Task to complete
Set down all the records below, word for word.

Data to process
=====
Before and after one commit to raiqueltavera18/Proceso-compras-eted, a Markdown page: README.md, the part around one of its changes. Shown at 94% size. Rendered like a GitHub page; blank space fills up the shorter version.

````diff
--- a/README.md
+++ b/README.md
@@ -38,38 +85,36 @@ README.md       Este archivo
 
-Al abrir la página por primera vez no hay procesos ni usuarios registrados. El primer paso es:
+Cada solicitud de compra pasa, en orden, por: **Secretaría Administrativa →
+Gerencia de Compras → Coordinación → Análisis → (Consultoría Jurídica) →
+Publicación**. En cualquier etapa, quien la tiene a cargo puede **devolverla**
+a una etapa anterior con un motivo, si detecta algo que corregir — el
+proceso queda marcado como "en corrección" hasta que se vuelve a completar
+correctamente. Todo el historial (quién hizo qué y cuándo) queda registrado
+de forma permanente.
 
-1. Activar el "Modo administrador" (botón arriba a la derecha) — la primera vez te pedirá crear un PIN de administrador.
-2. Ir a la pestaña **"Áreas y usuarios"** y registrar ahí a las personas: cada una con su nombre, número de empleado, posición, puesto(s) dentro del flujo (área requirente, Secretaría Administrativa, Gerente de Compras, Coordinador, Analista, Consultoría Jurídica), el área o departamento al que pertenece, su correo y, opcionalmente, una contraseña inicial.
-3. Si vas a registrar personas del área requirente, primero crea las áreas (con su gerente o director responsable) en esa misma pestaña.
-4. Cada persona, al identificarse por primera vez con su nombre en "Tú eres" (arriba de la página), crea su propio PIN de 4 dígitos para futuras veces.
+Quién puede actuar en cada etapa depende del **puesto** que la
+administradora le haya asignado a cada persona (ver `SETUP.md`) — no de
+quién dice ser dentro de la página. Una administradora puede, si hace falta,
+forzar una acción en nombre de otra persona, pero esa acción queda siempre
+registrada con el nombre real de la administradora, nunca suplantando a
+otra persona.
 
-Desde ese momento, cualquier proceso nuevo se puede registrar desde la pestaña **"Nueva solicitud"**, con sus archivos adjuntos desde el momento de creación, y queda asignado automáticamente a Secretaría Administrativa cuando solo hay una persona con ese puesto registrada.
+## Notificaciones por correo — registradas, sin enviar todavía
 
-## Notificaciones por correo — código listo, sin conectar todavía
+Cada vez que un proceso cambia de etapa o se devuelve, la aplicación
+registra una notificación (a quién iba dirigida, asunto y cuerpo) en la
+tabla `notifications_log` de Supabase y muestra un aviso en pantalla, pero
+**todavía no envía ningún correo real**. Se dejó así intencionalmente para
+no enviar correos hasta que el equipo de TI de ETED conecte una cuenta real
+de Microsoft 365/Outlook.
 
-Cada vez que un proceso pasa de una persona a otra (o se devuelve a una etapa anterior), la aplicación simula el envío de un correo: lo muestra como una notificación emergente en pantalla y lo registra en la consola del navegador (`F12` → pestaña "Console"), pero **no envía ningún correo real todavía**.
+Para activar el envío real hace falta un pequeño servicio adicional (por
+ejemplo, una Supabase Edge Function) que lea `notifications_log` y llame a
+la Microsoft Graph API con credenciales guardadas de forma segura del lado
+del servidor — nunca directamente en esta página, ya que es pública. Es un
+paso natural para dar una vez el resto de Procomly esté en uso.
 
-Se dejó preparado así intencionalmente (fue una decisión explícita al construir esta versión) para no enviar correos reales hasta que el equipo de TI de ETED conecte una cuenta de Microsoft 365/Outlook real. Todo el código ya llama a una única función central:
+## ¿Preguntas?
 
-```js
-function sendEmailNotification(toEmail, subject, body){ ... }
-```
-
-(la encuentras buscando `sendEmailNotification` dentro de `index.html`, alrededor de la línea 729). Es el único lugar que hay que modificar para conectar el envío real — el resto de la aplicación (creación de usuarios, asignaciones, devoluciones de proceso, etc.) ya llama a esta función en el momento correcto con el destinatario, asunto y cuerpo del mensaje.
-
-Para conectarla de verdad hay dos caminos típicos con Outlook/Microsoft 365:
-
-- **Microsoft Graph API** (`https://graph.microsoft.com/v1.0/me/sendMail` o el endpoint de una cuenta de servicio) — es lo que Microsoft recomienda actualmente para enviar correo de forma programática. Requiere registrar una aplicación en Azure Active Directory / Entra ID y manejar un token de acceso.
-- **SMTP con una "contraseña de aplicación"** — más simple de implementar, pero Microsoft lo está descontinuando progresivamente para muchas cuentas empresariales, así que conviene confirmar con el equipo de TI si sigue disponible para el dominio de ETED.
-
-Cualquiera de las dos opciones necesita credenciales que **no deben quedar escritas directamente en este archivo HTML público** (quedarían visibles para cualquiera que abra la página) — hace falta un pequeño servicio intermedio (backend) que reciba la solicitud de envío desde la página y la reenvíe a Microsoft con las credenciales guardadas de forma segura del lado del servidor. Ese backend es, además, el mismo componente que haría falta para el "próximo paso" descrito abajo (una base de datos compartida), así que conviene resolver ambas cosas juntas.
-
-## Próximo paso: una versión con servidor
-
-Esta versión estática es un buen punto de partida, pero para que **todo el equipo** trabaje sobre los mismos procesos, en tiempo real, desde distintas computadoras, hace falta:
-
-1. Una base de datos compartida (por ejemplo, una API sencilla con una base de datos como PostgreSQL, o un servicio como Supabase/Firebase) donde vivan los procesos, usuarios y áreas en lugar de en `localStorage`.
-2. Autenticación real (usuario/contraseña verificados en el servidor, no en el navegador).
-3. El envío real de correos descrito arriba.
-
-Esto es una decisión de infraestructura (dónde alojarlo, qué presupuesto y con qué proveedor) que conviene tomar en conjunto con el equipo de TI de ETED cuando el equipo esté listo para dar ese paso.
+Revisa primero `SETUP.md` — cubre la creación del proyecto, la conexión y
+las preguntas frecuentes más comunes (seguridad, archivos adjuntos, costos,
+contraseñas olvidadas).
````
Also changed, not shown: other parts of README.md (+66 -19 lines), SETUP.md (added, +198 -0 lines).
=====
Problem solution
Before and after one commit to raiqueltavera18/Proceso-compras-eted, a Markdown page: README.md, the part around one of its changes. Shown at 94% size. Rendered like a GitHub page; blank space fills up the shorter version.

````diff
--- a/README.md
+++ b/README.md
@@ -38,38 +85,36 @@ README.md       Este archivo
 
-Al abrir la página por primera vez no hay procesos ni usuarios registrados. El primer paso es:
+Cada solicitud de compra pasa, en orden, por: **Secretaría Administrativa →
+Gerencia de Compras → Coordinación → Análisis → (Consultoría Jurídica) →
+Publicación**. En cualquier etapa, quien la tiene a cargo puede **devolverla**
+a una etapa anterior con un motivo, si detecta algo que corregir — el
+proceso queda marcado como "en corrección" hasta que se vuelve a completar
+correctamente. Todo el historial (quién hizo qué y cuándo) queda registrado
+de forma permanente.
 
-1. Activar el "Modo administrador" (botón arriba a la derecha) — la primera vez te pedirá crear un PIN de administrador.
-2. Ir a la pestaña **"Áreas y usuarios"** y registrar ahí a las personas: cada una con su nombre, número de empleado, posición, puesto(s) dentro del flujo (área requirente, Secretaría Administrativa, Gerente de Compras, Coordinador, Analista, Consultoría Jurídica), el área o departamento al que pertenece, su correo y, opcionalmente, una contraseña inicial.
-3. Si vas a registrar personas del área requirente, primero crea las áreas (con su gerente o director responsable) en esa misma pestaña.
-4. Cada persona, al identificarse por primera vez con su nombre en "Tú eres" (arriba de la página), crea su propio PIN de 4 dígitos para futuras veces.
+Quién puede actuar en cada etapa depende del **puesto** que la
+administradora le haya asignado a cada persona (ver `SETUP.md`) — no de
+quién dice ser dentro de la página. Una administradora puede, si hace falta,
+forzar una acción en nombre de otra persona, pero esa acción queda siempre
+registrada con el nombre real de la administradora, nunca suplantando a
+otra persona.
 
-Desde ese momento, cualquier proceso nuevo se puede registrar desde la pestaña **"Nueva solicitud"**, con sus archivos adjuntos desde el momento de creación, y queda asignado automáticamente a Secretaría Administrativa cuando solo hay una persona con ese puesto registrada.
+## Notificaciones por correo — registradas, sin enviar todavía
 
-## Notificaciones por correo — código listo, sin conectar todavía
+Cada vez que un proceso cambia de etapa o se devuelve, la aplicación
+registra una notificación (a quién iba dirigida, asunto y cuerpo) en la
+tabla `notifications_log` de Supabase y muestra un aviso en pantalla, pero
+**todavía no envía ningún correo real**. Se dejó así intencionalmente para
+no enviar correos hasta que el equipo de TI de ETED conecte una cuenta real
+de Microsoft 365/Outlook.
 
-Cada vez que un proceso pasa de una persona a otra (o se devuelve a una etapa anterior), la aplicación simula el envío de un correo: lo muestra como una notificación emergente en pantalla y lo registra en la consola del navegador (`F12` → pestaña "Console"), pero **no envía ningún correo real todavía**.
+Para activar el envío real hace falta un pequeño servicio adicional (por
+ejemplo, una Supabase Edge Function) que lea `notifications_log` y llame a
+la Microsoft Graph API con credenciales guardadas de forma segura del lado
+del servidor — nunca directamente en esta página, ya que es pública. Es un
+paso natural para dar una vez el resto de Procomly esté en uso.
 
-Se dejó preparado así intencionalmente (fue una decisión explícita al construir esta versión) para no enviar correos reales hasta que el equipo de TI de ETED conecte una cuenta de Microsoft 365/Outlook real. Todo el código ya llama a una única función central:
+## ¿Preguntas?
 
-```js
-function sendEmailNotification(toEmail, subject, body){ ... }
-```
-
-(la encuentras buscando `sendEmailNotification` dentro de `index.html`, alrededor de la línea 729). Es el único lugar que hay que modificar para conectar el envío real — el resto de la aplicación (creación de usuarios, asignaciones, devoluciones de proceso, etc.) ya llama a esta función en el momento correcto con el destinatario, asunto y cuerpo del mensaje.
-
-Para conectarla de verdad hay dos caminos típicos con Outlook/Microsoft 365:
-
-- **Microsoft Graph API** (`https://graph.microsoft.com/v1.0/me/sendMail` o el endpoint de una cuenta de servicio) — es lo que Microsoft recomienda actualmente para enviar correo de forma programática. Requiere registrar una aplicación en Azure Active Directory / Entra ID y manejar un token de acceso.
-- **SMTP con una "contraseña de aplicación"** — más simple de implementar, pero Microsoft lo está descontinuando progresivamente para muchas cuentas empresariales, así que conviene confirmar con el equipo de TI si sigue disponible para el dominio de ETED.
-
-Cualquiera de las dos opciones necesita credenciales que **no deben quedar escritas directamente en este archivo HTML público** (quedarían visibles para cualquiera que abra la página) — hace falta un pequeño servicio intermedio (backend) que reciba la solicitud de envío desde la página y la reenvíe a Microsoft con las credenciales guardadas de forma segura del lado del servidor. Ese backend es, además, el mismo componente que haría falta para el "próximo paso" descrito abajo (una base de datos compartida), así que conviene resolver ambas cosas juntas.
-
-## Próximo paso: una versión con servidor
-
-Esta versión estática es un buen punto de partida, pero para que **todo el equipo** trabaje sobre los mismos procesos, en tiempo real, desde distintas computadoras, hace falta:
-
-1. Una base de datos compartida (por ejemplo, una API sencilla con una base de datos como PostgreSQL, o un servicio como Supabase/Firebase) donde vivan los procesos, usuarios y áreas en lugar de en `localStorage`.
-2. Autenticación real (usuario/contraseña verificados en el servidor, no en el navegador).
-3. El envío real de correos descrito arriba.
-
-Esto es una decisión de infraestructura (dónde alojarlo, qué presupuesto y con qué proveedor) que conviene tomar en conjunto con el equipo de TI de ETED cuando el equipo esté listo para dar ese paso.
+Revisa primero `SETUP.md` — cubre la creación del proyecto, la conexión y
+las preguntas frecuentes más comunes (seguridad, archivos adjuntos, costos,
+contraseñas olvidadas).
````
Also changed, not shown: other parts of README.md (+66 -19 lines), SETUP.md (added, +198 -0 lines).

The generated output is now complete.